SUPPLIED RECORDS:
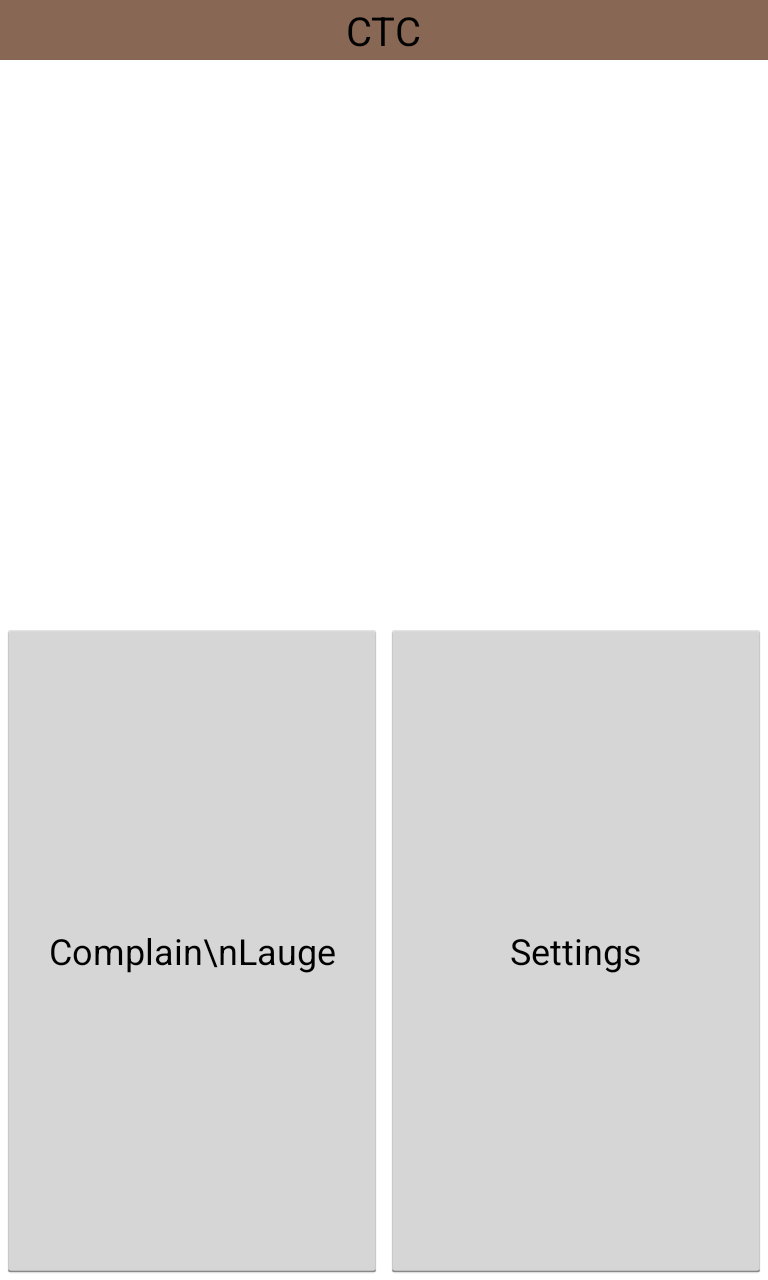
Repository: nilasissen/CTC
Layout: dev/CTC/res/layout/activity_emergencyalert.xml
The author's editor kept a copy of each file at every save. The layout is drawn from the files as they stood at one save, then again after the next save.
It is drawn on a 768 x 1280 px phone screen (xhdpi) without system bars, with theme AppTheme; the app's code is not run.

Above is the layout before, as saved 2015-02-10 11:13:26.

### dev/CTC/res/layout/activity_emergencyalert.xml
<?xml version="1.0" encoding="utf-8"?>
<FrameLayout xmlns:android="http://schemas.android.com/apk/res/android"
    android:layout_width="match_parent"
    android:layout_height="match_parent" >
<RelativeLayout
        android:layout_width="match_parent"
        android:layout_height="match_parent" >

        <LinearLayout
            android:id="@+id/header"
            android:layout_width="match_parent"
            android:layout_height="30dp"
            android:background="#886754"
            android:gravity="center"
            android:orientation="vertical" >

            <TextView
                android:layout_width="wrap_content"
                android:layout_height="wrap_content"
                android:layout_gravity="center"
                android:text="CTC"
                android:textColor="#000000"
                android:textSize="20dp" />
        </LinearLayout>

        <LinearLayout
            android:layout_width="match_parent"
            android:layout_height="match_parent"
            android:layout_below="@id/header"
            android:orientation="vertical"
            android:weightSum="2" >

            <LinearLayout
                android:layout_width="match_parent"
                android:layout_height="wrap_content"
                android:layout_weight="1"
                android:orientation="horizontal"
                android:weightSum="2" >

            </LinearLayout>

            <LinearLayout
                android:layout_width="match_parent"
                android:layout_height="wrap_content"
                android:layout_weight="1"
                android:orientation="horizontal"
                android:weightSum="2" >

                <Button
                    android:id="@+id/complianlauge"
                    android:layout_width="fill_parent"
                    android:layout_height="fill_parent"
                    android:layout_weight="1"
                    android:text="Complain\nLauge" />

                <Button
                    android:id="@+id/settings"
                    android:layout_width="fill_parent"
                    android:layout_height="fill_parent"
                    android:layout_weight="1"
                    android:text="Settings" />
            </LinearLayout>
        </LinearLayout>
    </RelativeLayout>



</FrameLayout>

Loaded but not shown: dev/CTC/res/values/styles.xml (common file); dev/CTC/res/values-v11/styles.xml (common file); dev/CTC/res/values-v14/styles.xml (common file)

After the next save:
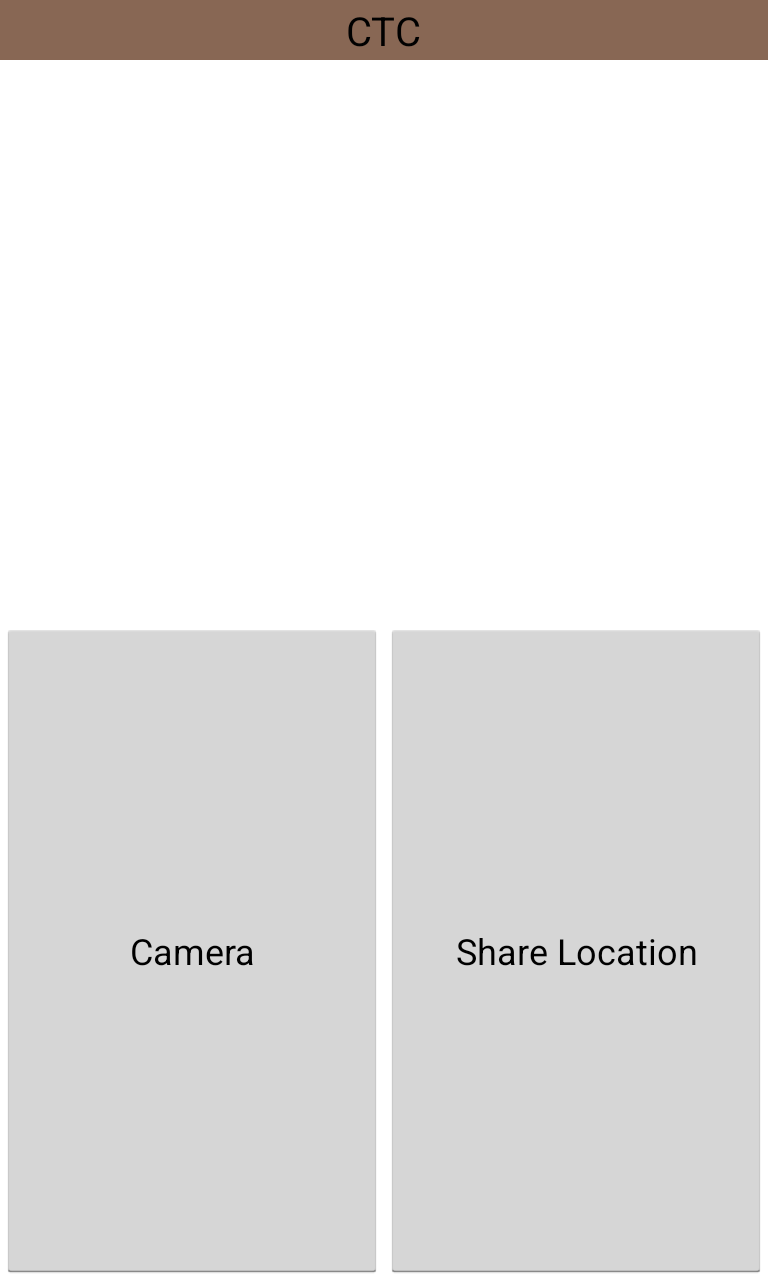
Saved 34 s later.
--- a/dev/CTC/res/layout/activity_emergencyalert.xml
+++ b/dev/CTC/res/layout/activity_emergencyalert.xml
@@ -51,14 +51,14 @@
                     android:layout_width="fill_parent"
                     android:layout_height="fill_parent"
                     android:layout_weight="1"
-                    android:text="Complain\nLauge" />
+                    android:text="Camera" />
 
                 <Button
                     android:id="@+id/settings"
                     android:layout_width="fill_parent"
                     android:layout_height="fill_parent"
                     android:layout_weight="1"
-                    android:text="Settings" />
+                    android:text="Share Location" />
             </LinearLayout>
         </LinearLayout>
     </RelativeLayout>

ASSIGNMENT: For the word "RelativeLayout", find all matching lines in the entries above and copy them out.

FINISHED EXERCISE:
<RelativeLayout
    </RelativeLayout>
     </RelativeLayout>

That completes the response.